* [HOW TO COMPLETE THIS TASK]
Where does the string "subgraph" occur in the records? Copy each line that holds it.

(Dataset entries)
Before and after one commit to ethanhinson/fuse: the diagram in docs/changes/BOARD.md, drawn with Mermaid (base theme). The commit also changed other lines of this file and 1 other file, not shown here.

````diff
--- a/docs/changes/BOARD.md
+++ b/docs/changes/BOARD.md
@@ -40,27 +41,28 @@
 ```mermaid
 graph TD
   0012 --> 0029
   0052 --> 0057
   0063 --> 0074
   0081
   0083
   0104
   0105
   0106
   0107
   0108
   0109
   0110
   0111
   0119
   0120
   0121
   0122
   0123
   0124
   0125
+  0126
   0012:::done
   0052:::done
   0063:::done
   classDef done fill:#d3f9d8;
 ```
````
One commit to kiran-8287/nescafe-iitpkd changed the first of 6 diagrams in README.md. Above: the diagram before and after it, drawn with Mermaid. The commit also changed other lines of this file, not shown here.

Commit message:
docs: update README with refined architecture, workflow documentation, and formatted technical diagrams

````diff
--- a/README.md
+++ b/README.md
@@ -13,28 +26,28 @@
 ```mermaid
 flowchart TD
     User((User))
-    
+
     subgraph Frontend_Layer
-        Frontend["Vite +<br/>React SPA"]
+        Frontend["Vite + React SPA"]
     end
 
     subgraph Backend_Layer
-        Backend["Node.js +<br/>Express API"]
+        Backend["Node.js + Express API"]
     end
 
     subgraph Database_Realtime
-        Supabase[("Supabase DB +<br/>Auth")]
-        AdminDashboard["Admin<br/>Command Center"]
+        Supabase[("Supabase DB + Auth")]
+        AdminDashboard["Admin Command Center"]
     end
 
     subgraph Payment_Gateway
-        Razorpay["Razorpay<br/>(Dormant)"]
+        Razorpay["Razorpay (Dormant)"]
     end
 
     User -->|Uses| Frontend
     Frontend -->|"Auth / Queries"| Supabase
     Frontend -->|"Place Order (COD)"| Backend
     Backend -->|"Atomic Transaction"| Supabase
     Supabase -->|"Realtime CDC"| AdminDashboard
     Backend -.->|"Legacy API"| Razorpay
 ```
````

...

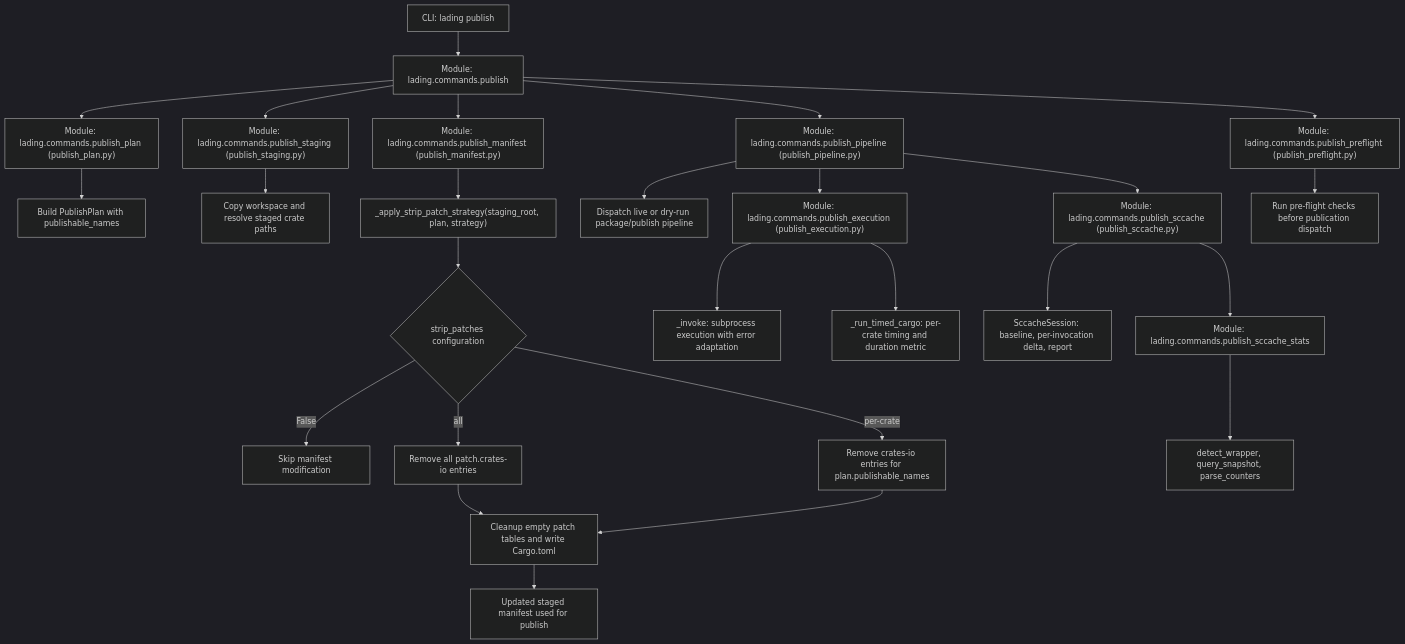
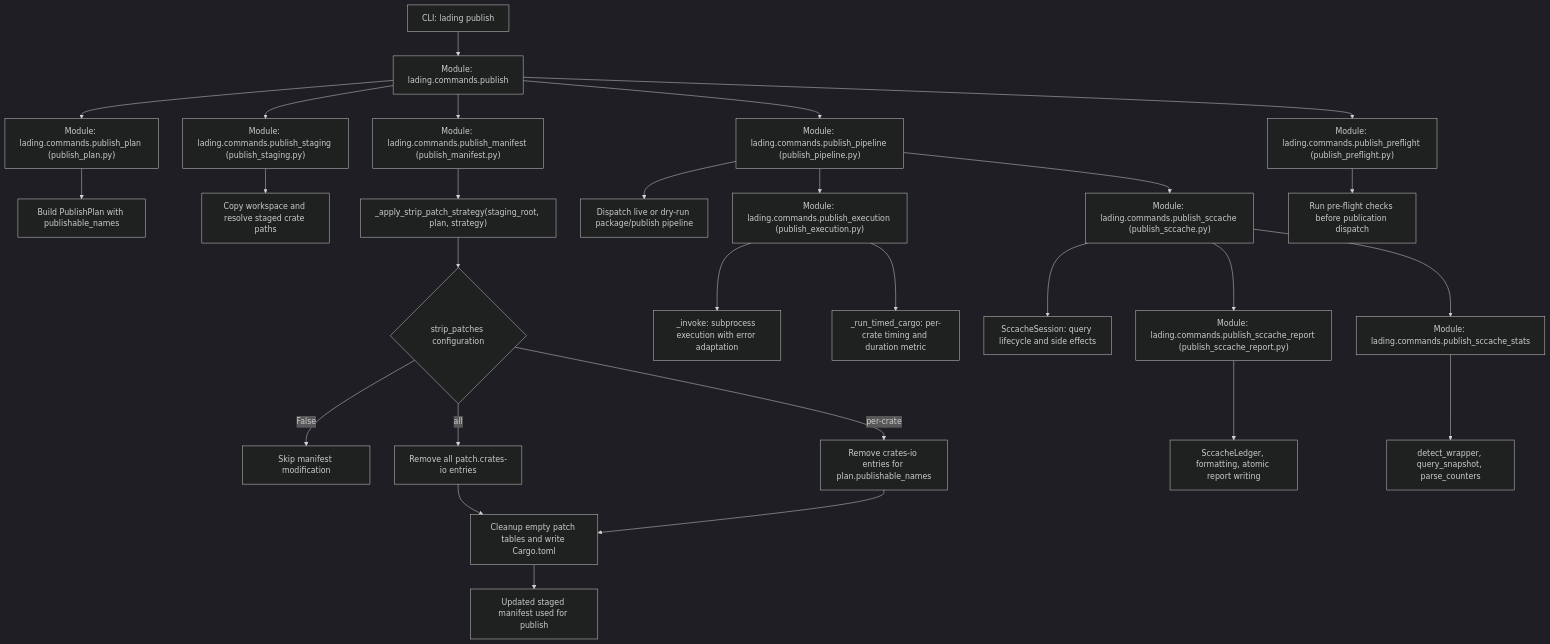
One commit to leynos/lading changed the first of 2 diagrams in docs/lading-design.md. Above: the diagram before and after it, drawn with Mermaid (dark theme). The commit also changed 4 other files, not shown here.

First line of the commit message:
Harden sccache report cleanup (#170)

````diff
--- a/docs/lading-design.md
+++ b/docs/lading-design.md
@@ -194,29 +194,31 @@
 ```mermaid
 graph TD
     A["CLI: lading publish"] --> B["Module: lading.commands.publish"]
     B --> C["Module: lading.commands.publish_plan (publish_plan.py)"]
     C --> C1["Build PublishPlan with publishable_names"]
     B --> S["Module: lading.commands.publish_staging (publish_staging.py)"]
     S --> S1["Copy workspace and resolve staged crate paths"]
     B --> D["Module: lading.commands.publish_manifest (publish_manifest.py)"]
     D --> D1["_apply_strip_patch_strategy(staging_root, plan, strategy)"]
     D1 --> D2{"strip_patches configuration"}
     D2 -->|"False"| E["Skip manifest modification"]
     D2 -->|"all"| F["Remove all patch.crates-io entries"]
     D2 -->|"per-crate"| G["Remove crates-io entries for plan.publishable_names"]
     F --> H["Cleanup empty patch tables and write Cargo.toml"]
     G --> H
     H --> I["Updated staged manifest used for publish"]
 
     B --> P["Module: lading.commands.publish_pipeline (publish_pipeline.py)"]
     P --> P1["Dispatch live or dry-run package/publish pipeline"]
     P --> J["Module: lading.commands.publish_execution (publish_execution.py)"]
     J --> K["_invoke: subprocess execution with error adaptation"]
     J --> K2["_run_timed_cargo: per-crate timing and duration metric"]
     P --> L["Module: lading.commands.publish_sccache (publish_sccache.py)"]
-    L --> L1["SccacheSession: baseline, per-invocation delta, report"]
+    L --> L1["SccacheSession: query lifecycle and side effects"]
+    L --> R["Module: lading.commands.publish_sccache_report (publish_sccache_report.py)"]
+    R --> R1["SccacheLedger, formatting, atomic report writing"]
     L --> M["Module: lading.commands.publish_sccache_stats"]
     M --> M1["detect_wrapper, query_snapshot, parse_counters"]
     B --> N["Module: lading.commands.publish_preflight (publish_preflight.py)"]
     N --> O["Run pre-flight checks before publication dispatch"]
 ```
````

...

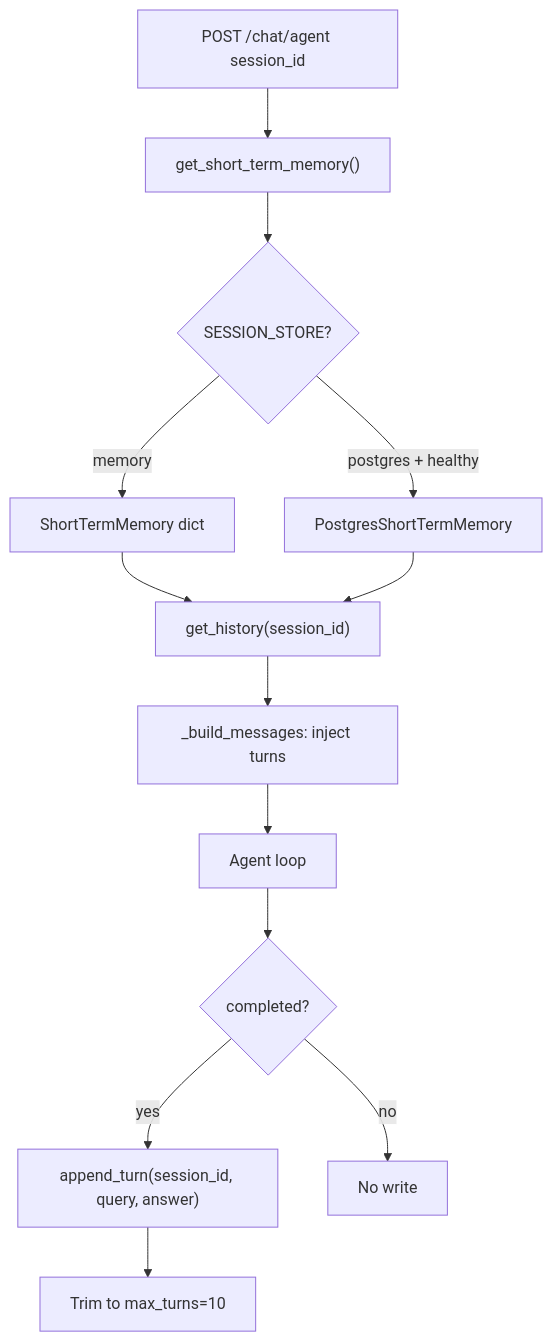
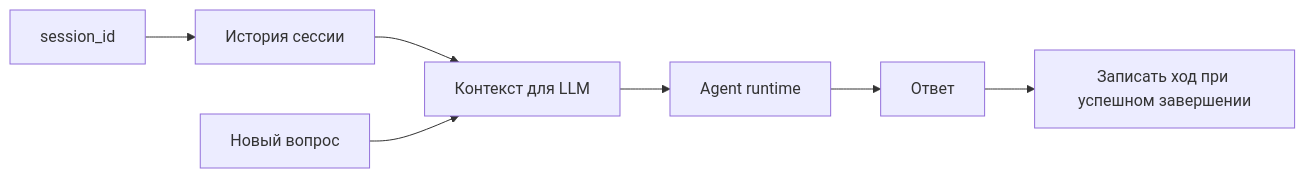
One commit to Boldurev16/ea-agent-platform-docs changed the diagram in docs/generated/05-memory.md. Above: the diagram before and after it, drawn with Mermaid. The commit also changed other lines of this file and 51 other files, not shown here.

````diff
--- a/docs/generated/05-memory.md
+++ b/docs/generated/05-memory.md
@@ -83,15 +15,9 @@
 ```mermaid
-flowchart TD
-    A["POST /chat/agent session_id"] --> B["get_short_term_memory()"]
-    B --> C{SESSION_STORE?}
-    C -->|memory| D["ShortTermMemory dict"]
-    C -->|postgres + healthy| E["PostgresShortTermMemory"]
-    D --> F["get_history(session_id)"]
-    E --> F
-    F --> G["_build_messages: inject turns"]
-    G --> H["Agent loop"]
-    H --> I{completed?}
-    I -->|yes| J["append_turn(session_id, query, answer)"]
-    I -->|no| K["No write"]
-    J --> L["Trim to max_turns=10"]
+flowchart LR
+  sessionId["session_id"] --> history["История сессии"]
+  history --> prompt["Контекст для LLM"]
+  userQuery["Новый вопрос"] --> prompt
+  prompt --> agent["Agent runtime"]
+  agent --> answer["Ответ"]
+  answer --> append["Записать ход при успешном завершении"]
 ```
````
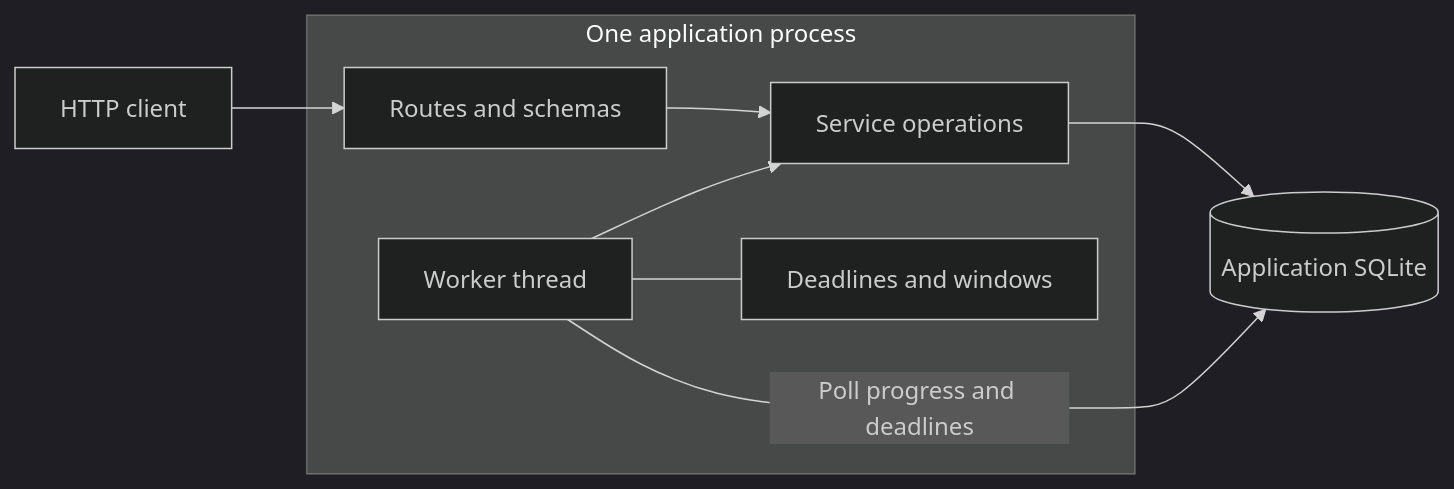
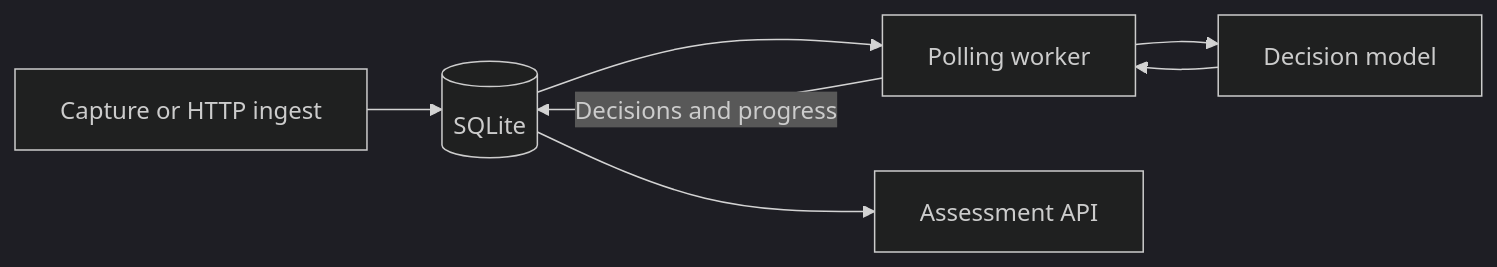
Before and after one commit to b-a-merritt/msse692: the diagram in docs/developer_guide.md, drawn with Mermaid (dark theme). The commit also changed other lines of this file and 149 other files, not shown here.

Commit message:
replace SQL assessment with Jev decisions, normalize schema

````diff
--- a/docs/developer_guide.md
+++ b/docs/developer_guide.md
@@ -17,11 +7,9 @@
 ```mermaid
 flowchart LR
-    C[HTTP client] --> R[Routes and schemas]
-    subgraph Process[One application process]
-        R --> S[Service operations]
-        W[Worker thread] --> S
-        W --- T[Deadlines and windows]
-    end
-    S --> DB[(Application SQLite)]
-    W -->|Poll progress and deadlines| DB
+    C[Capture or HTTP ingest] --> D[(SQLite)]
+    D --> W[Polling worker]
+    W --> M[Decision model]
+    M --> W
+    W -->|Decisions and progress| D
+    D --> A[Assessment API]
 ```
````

* [WRITTEN REPLY]
     subgraph Frontend_Layer
     subgraph Backend_Layer
     subgraph Database_Realtime
     subgraph Payment_Gateway
-    subgraph Process[One application process]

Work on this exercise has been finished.